Enter the measured microstructure risk, a component of traditional idiosyncratic α. Highly persistent in individual securities, the microstructure risk cannot only be measured, it can be used in many daily applications, such as:
• Buy and hold equity selection
• Portfolio risk evaluation and management
• Collateral pricing
• Derivatives analysis
• Many more

Our firm, Able Alpha Trading, has specialized in intraday microstructure risk since 2007 and honed its expertise through numerous successful products, consulting engagements, academic papers and even a few books. Today, our most popular offerings include:
• Flash crash index, an advanced research-based tool that measures the propensity of individual securities to flash crashes at least one day in advance
• Percentage of aggressive high frequency traders present in the given security
• Abnormal trading activity index, capable of pinpointing runaway algorithms and other potentially fatal microstructure events in real time.

While there is significant intraday variation in the Flash Crash index and the Percent of Aggressive HFTs index, the averages of the indexes are persistent for individual securities and predictive at least one day in advance. As a result, successful deployment of indexes requires no advanced infrastructure on behalf of the client. These indexes can be accessed via our dedicated web portal and incorporated into the clients' respective modeling systems, even Excel spreadsheets.

Consider the following example. How would a long-only portfolio manager deploy the risk of aggressive HFTs in his work? Since the presence of aggressive HFTs is a persistent metric, it is a clear measure of the source of risk. In today's competitive investment world with often razor-thin margins, the risk induced by aggressive HFTs is a measurable variable that portfolio managers simply can no longer afford to ignore. Including the risk in one's calculations improves portfolio selection outcomes, delivering higher returns and lower risks for portfolio manager's clients.
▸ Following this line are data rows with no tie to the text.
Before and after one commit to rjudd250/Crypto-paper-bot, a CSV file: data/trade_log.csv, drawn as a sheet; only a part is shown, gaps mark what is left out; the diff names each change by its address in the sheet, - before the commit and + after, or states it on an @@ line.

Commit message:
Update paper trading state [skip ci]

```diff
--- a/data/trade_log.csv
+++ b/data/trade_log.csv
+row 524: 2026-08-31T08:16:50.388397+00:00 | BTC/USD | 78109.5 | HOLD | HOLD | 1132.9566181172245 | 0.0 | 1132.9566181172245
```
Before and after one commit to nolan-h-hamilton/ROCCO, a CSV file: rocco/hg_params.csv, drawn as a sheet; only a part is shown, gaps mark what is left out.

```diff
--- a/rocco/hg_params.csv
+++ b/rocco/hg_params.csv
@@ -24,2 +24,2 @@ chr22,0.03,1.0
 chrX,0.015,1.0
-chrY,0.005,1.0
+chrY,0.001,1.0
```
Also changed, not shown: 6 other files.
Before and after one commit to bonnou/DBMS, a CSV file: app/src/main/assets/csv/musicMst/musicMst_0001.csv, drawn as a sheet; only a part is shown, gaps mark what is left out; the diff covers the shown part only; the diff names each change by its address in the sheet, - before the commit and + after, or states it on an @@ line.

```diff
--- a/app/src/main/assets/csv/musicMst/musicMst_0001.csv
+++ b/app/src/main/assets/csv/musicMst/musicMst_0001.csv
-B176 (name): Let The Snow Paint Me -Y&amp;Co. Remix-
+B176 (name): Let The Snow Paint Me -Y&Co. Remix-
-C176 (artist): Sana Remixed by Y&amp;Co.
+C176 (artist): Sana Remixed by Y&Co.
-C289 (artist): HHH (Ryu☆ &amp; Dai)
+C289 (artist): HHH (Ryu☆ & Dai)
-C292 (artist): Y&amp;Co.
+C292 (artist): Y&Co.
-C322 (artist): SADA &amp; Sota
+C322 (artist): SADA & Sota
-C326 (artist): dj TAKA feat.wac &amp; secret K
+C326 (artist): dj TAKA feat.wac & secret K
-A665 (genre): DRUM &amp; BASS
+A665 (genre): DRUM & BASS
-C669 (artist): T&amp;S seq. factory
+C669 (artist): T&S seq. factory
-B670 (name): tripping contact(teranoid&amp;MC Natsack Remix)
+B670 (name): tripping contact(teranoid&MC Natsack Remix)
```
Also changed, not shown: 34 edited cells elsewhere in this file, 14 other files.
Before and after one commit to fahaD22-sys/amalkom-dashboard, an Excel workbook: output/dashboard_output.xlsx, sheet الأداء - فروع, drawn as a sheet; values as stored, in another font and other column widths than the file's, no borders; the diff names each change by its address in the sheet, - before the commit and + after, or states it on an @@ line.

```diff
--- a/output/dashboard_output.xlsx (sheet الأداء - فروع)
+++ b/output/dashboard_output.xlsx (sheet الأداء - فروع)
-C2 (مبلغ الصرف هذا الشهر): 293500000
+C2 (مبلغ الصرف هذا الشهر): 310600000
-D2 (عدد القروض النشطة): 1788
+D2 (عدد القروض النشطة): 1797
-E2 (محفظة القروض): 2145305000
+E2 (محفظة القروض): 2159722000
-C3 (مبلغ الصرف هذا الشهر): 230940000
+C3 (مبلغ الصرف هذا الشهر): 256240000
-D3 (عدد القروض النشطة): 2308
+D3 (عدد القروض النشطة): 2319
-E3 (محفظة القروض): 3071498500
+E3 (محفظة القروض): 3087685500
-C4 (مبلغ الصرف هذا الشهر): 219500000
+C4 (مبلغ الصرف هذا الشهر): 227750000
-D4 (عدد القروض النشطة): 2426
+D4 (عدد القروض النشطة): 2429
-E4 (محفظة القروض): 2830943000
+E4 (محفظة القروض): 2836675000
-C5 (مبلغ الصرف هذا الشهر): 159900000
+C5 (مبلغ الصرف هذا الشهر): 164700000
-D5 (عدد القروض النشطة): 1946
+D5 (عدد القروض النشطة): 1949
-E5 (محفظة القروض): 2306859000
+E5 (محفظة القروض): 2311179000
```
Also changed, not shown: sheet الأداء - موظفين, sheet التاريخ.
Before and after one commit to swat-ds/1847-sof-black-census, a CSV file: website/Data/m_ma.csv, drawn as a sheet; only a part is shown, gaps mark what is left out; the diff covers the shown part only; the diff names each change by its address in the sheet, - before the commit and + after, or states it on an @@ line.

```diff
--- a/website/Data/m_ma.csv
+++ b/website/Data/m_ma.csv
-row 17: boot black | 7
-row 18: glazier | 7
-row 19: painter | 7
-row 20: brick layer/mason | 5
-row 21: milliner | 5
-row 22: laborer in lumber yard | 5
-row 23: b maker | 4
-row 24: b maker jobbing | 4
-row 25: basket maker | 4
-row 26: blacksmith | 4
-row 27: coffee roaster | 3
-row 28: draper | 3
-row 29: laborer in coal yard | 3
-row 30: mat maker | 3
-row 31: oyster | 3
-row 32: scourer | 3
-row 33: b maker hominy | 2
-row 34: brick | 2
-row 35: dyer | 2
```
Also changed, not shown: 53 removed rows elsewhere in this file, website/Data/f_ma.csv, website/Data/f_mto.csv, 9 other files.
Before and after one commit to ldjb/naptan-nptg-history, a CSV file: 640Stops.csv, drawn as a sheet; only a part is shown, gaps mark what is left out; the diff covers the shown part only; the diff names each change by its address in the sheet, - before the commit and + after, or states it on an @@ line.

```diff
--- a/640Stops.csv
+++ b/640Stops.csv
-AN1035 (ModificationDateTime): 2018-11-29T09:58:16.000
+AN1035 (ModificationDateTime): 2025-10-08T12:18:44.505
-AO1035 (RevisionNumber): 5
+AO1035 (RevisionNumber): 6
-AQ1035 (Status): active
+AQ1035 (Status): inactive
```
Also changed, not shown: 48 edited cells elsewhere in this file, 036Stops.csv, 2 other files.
Since microstructure risk can be successfully priced, making its measurement a necessity not only in buy-and-hold applications, but also in cases of collateral pricing in lending and derivatives structuring. At present, most models of collateral valuation do not, but should, account for the changes in the microstructure of the underlying. Since the value of debt can be expressed as the price of a derivative on the value of collateral, the risk of the collateral needs to include its microstructure effects to make the risk profile comprehensive. Understanding the microstructure risk involved in pricing of collateral provides a better ability to price loans, bonds and CDS.

Same goes for portfolio construction: to diversify the risks of one's total portfolio, consideration of alpha and beta alone is enough. It is the portfolio managers' obligation to consider the microstructure risk, to immunize the client portfolios from short-term risk and to compensate the client for bearing such risk to the largest extent possible.

Understanding microstructure risk is no longer an academic exercise it was some 20 years ago. It is now a mandatory requirement for all financial markets participants.